• _How to complete this task_
All lines below containing the string "renderToDos" are to be copied.

*** Dataset entries Section Begins ***

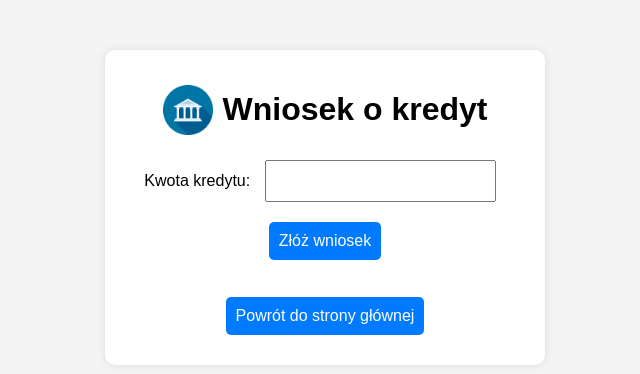
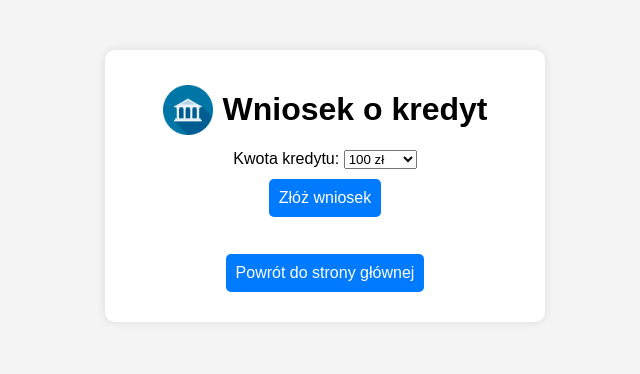
Before and after one commit to itsnotmike21/wsb, a PHP site: page /wniosek.php in a window 1280 px wide. Shown: the top 374 px of the page, without its empty margins (315-955 px from the left). Run offline with PHP 8.4, Linux system fonts and the light colour scheme.

Commit message:
#26.04.2025 #2 (bootsrap)

```diff
--- a/saldo.txt
+++ b/saldo.txt
@@ -1 +1 @@
-10001
+10000
--- a/wniosek.php
+++ b/wniosek.php
@@ -39,20 +39,28 @@
 
     <!-- Formularz wniosku o kredyt -->
     <form action="wniosek.php" method="post">
-        <label for="kwota_kredytu">Kwota kredytu:</label>
-        <input type="number" id="kwota_kredytu" name="kwota_kredytu" min="1" step="1" required>
-        <button type="submit">Złóż wniosek</button>
+        <div class="form-group">
+            <label for="kwota_kredytu" class="font-weight-bold">Kwota kredytu:</label>
+            <!-- Rozwijana lista z kwotami, zachowując spójność z Twoimi stylami -->
+            <select id="kwota_kredytu" name="kwota_kredytu" class="form-control" required>
+                <option value="100">100 zł</option>
+                <option value="1000">1000 zł</option>
+                <option value="10000">10000 zł</option>
+            </select>
+        </div>
+        <button type="submit" class="btn btn-primary mt-3">Złóż wniosek</button>
     </form>
 
     <!-- Wyświetlenie komunikatu -->
     <?php if (isset($komunikat)): ?>
-        <p><?= htmlspecialchars($komunikat) ?></p>
+        <p class="mt-3"><?= htmlspecialchars($komunikat) ?></p>
     <?php endif; ?>
 
     <!-- Przycisk powrotu do strony głównej -->
     <form action="index.php" method="get">
-        <button type="submit">Powrót do strony głównej</button>
+        <button type="submit" class="btn btn-secondary mt-3">Powrót do strony głównej</button>
     </form>
 </div>
+
 </body>
 </html>
```
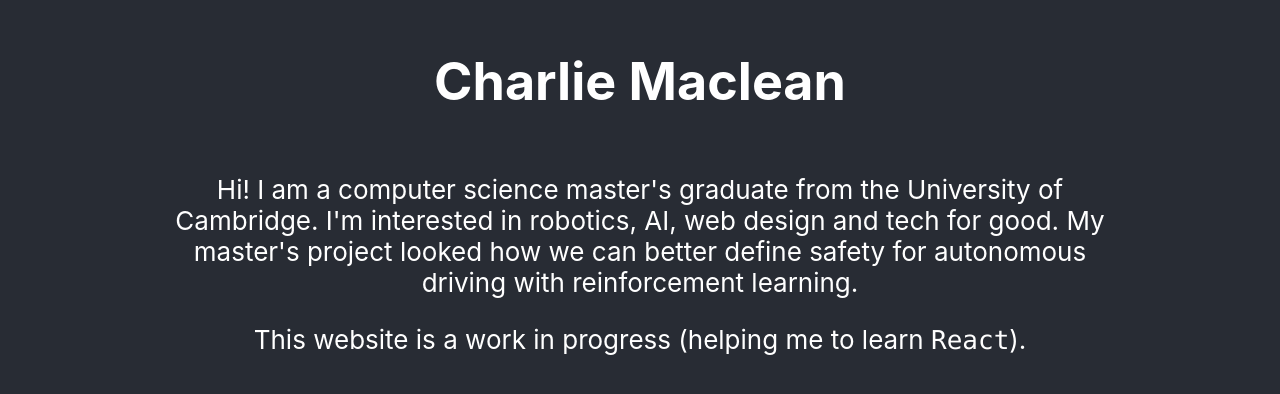
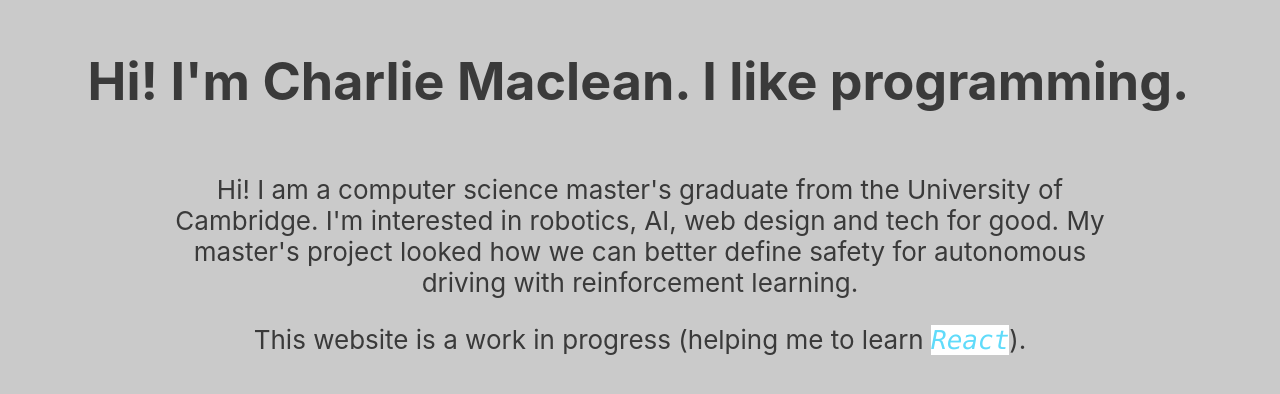
Before and after one commit to c-h-a-r-l-i-e/c-h-a-r-l-i-e.github.io, a React (Create React App) app: page / in a window 1280 px wide. Shown: the part 202-596 px from the top of the page. Built offline with nearby package versions, Linux system fonts and the light colour scheme.

Commit message:
Implement typed title

```diff
--- a/src/App.css
+++ b/src/App.css
@@ -7,21 +7,15 @@
   pointer-events: none;
 }
 
-@media (prefers-reduced-motion: no-preference) {
-  .App-logo {
-    animation: App-logo-spin infinite 20s linear;
-  }
-}
-
 .App-header {
-  background-color: #282c34;
+  background-color: #cacaca;
   min-height: 100vh;
   display: flex;
   flex-direction: column;
   align-items: center;
   justify-content: center;
   font-size: calc(10px + 2vmin);
-  color: white;
+  color: rgb(58, 58, 58);
 }
 
 .App-link {
@@ -45,3 +39,14 @@
 .App-center {
   width: 75%;
 }
+
+.App-typed > .App-wrap{
+  border-right: 0.06em solid #fff;
+  animation: blinker 1s step-start infinite;
+}
+
+@keyframes blinker {
+  50% {
+    border-right: 0.06em solid rgba(255, 255, 255, 0);
+  }
+}
--- a/src/App.js
+++ b/src/App.js
@@ -1,23 +1,79 @@
 import './App.css';
+import React, { useEffect, useState } from 'react';
+
+class PlainText extends React.Component {
+  render() {
+    return (
+        <div className="App-container">
+          <div className="App-center">
+            {this.props.content}
+          </div>
+        </div>
+    );
+  }
+}
+
+function Title() {
+  const leadText = "Hi! I'm Charlie Maclean. I like "
+  const likeList = ["programming.", "robotics.", "AI.", "web design.", "tech for good.", "Android development."]
+  const [content, setContent] = useState("");
+  const [likeIdx, setLikeIdx] = useState(0);
+  const [charIdx, setCharIdx] = useState(0);
+  const [reverse, setReverse] = useState(false);
+
+  useEffect(() =>{
+    let interval = setInterval(() =>{
+      if (reverse) {
+        if (charIdx <= leadText.length) {
+          setReverse(false);
+          setLikeIdx((likeIdx + 1) % likeList.length);
+          setCharIdx(charIdx + 1);
+          setContent((leadText + likeList[likeIdx]).substring(0, charIdx));
+        } else {
+          setCharIdx(charIdx - 1);
+          setContent((leadText + likeList[likeIdx]).substring(0, charIdx));
+        }
+
+      } else {
+        if (charIdx >= (leadText + likeList[likeIdx]).length + 20) {
+          setReverse(true);
+        } else {
+          setCharIdx(charIdx + 1);
+          setContent((leadText + likeList[likeIdx]).substring(0, charIdx));
+        }
+      }
+
+
+    }, 100)
+    return ()=> {
+      clearInterval(interval);
+    };
+  });
+  return (
+      <h1 className="App-typed"> {content} <span className="App-wrap"> </span></h1>
+  )
+}
+
+function Introudction() {
+  const introduction = <p><p> Hi! I am a computer science master's graduate from the University of Cambridge.
+            I'm interested in robotics, AI, web design and tech for good. My master's
+            project looked how we can better define safety for autonomous driving with reinforcement
+            learning. </p>
+            <p>This website is a work in progress (helping me to learn <code>React</code>).</p></p>;
+
+  return (
+    <PlainText content={introduction}></PlainText>
+  );
+}
 
 function App() {
-  const introduction = `Hi! I am a computer science master's graduate from the University of Cambridge.
-            I'm interested in robotics, AI, web design and tech for good. My master's
-            project looked how we can better define safety for autonomous driving with reinforcement
-            learning.`
-
-
   return (
     <div className="App">
       <header className="App-header">
-        <h1>Charlie Maclean</h1>
+        <Title></Title>
 
-        <div className="App-container">
-          <div className="App-center">
-            <p>{introduction}</p>
-            <p>This website is a work in progress (helping me to learn <code>React</code>).</p>
-          </div>
-        </div>
+        <Introudction></Introudction>
+
       </header>
     </div>
   );
--- a/src/index.css
+++ b/src/index.css
@@ -10,4 +10,7 @@ body {
 code {
   font-family: source-code-pro, Menlo, Monaco, Consolas, 'Courier New',
     monospace;
+  color:rgba(96, 219, 250, 1);
+  background-color: white;
+  font-style: italic;
 }
```
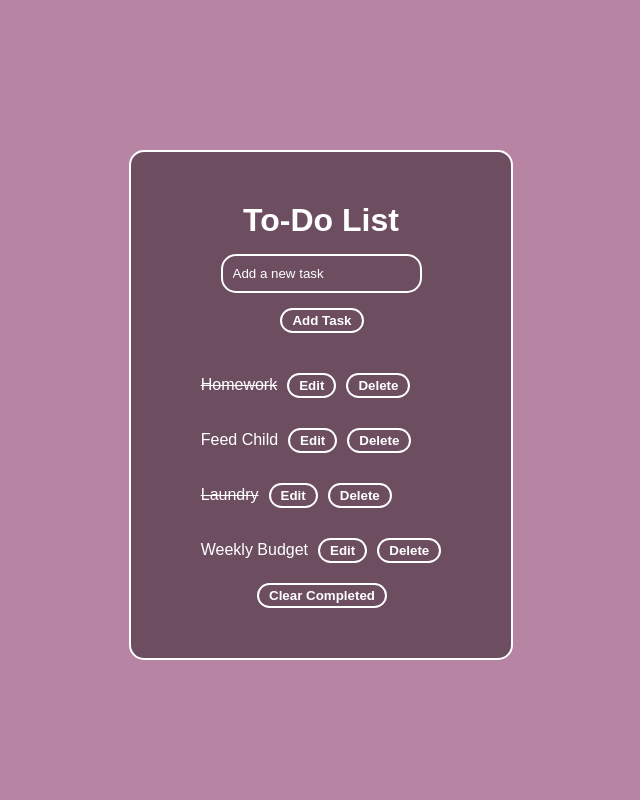
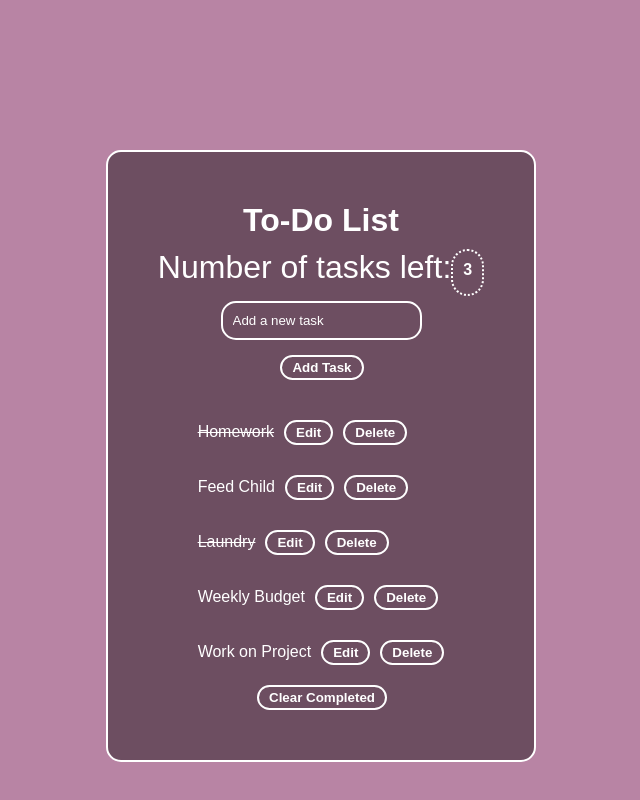
Before and after one commit to rabidfae/Lauras-to-do, a plain HTML site: page index.html in a window 1280 px wide. Shown: the whole page, without its empty margins (319-959 px from the left). Drawn offline with Linux system fonts and the light colour scheme.

Commit message:
styling,

```diff
--- a/index.html
+++ b/index.html
@@ -22,8 +22,13 @@
     <div class="containAll">
       <div class="todocontainer">
         <h1>To-Do List</h1>
+        <div class="taskDiv">
+          <h1 class="taskHeader">Number of tasks left:</h1>
+          <div id="incompleteCount">0</div>
+        </div>
         <input type="text" id="newInput" placeholder="Add a new task" />
         <button id="addButton">Add Task</button>
+
         <div class="ulButt">
           <ul id="taskList"></ul>
 
--- a/script.js
+++ b/script.js
@@ -1,4 +1,4 @@
-//I am using the textbook JavaScript in easy steps by Mike McGrath to help me with this project. I am also speaking with co-workers and they are adding their opinons and helping me as I go, while leaving myself notes.
+//I am using the textbook JavaScript in easy steps by Mike McGrath to help me with this project. I am also speaking with co-workers and they are adding their opinons and helping me as I go, while leaving myself notes. I am also checking stack overflow and ChatGPT to have things explained simpler if I'm not quite understanding it clearly
 //I know I will probably have to change a lot of things as we progress through the semester.
 
 
@@ -28,6 +28,13 @@ let toDos = [
         toDoText: "Weekly Budget",
         //todoCategory: [catID],
         toDoComplete: false
+
+    },
+    {
+        toDoID: 4,
+        toDoText:"Work on Project",
+       // toDoCatergory: [catID],
+       toDoComplete: false
     }
 
 ]
@@ -54,6 +61,8 @@ const newInput = document.getElementById('newInput');
 const addButton = document.getElementById('addButton');
 const clearButton = document.getElementById('clearButton');
 
+
+//showing my todo array
 function renderToDos() {
     taskList.innerHTML = ''; // Clear the list
     toDos.forEach((toDo, index) => { // Loop through the to-dos
@@ -61,13 +70,12 @@ function renderToDos() {
 
         if (toDo.isEditing) { // Check if the to-do is being edited
 
-
             const editInput = document.createElement('input'); // Create a new input
             editInput.id = 'editInput'; // Set the input id so the form will work correctly
             editInput.type = 'text'; // Set the input type to text
             editInput.value = toDo.toDoText; // Set the input value to the to-do text
 
-            editInput.addEventListener('click', (event) => { // An event listener is added to the editInput to call event.stopPropagation(), which prevents clicks on the input from triggering the click event on the parent <li>. this allows you to focus on and edit the input with interference -- ChatGPT when I got stuck and couldn't find an answer in the textbook or on stack overflow
+            editInput.addEventListener('click', (event) => { // An event listener is added to the editInput to call event.stopPropagation(), which prevents clicks on the input from triggering the click event on the parent <li>. this allows you to focus on and edit the input with interference -- ChatGPT (when I got stuck and couldn't find an answer in the textbook or on stack overflow)
                 event.stopPropagation(); // This means that the event will be handled only by the element on which it was triggered, and it will not cause any additional events to be fired on its parent elements.
             });
 
@@ -115,11 +123,14 @@ function renderToDos() {
 
         li.addEventListener('click', () => {
             toDo.toDoComplete = !toDo.toDoComplete; // Toggle the completion status
+            updateIncompleteCount(); // Update the incomplete count
             renderToDos(); // Re-render the list to reflect the change
         });
 
         taskList.appendChild(li); // Append the list item to the task list
     });
+
+    updateIncompleteCount(); // Call this function after rendering the list
 }
 
 function addTask() {
@@ -133,13 +144,21 @@ function addTask() {
         toDos.push(newToDo); // Add new to-do to the array
         renderToDos(); // Re-render the list
         newInput.value = ''; // Clear input field
+        updateIncompleteCount(); // Update the incomplete count
     }
 }
 
+
 function clearToDos() {
-    toDos = toDos.filter(toDo => !toDo.toDoComplete); // Keep only incomplete to-dos
+    toDos = toDos.filter(toDo => !toDo.toDoComplete); // Keep only incomplete to-dos. is the test function. It checks each to-do item to see if it is not complete (!toDo.toDoComplete means "not complete"). If the test function returns true, the item is kept in the array; otherwise, it is removed.
     renderToDos(); // Re-render the list
+
+    updateIncompleteCount(); // Update the incomplete count
 }
+
+
+
+
 
 // Event listener for adding a task
 addButton.addEventListener('click', addTask);
@@ -149,3 +168,14 @@ clearButton.addEventListener('click', clearToDos);
 
 // Initial render of array
 renderToDos();
+
+
+updateIncompleteCount(); // Update the incomplete count
+
+
+//complete count function
+function updateIncompleteCount() {
+    const incompleteCount = toDos.filter(toDo => !toDo.toDoComplete).length; // Count the number of incomplete tasks
+    document.getElementById('incompleteCount').textContent = incompleteCount;
+    incompleteCount.value = 'Number of Tasks left'// Update the corresponding HTML element
+}
--- a/style.css
+++ b/style.css
@@ -149,3 +149,20 @@ button:hover {
     background-color: var(--secondaryBackground);
     color: var(--text2)
 }
+#incompleteCount {
+    background-color: var(--secondaryBackground);
+    border-radius: 32px;
+    border: 2px dotted white;
+    font-weight: bold;
+    padding-right: 10px;
+    padding-left: 10px;
+    padding-top:10px;
+}
+.taskHeader {
+    font-weight: inherit;
+}
+
+.taskDiv {
+display:flex;
+flex-direction: row;
+}
```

*** Dataset entries Section Ends ***

• _Task result_
 function renderToDos() {
@@ -61,13 +70,12 @@ function renderToDos() {
@@ -115,11 +123,14 @@ function renderToDos() {
             renderToDos(); // Re-render the list to reflect the change
         renderToDos(); // Re-render the list
     renderToDos(); // Re-render the list
 renderToDos();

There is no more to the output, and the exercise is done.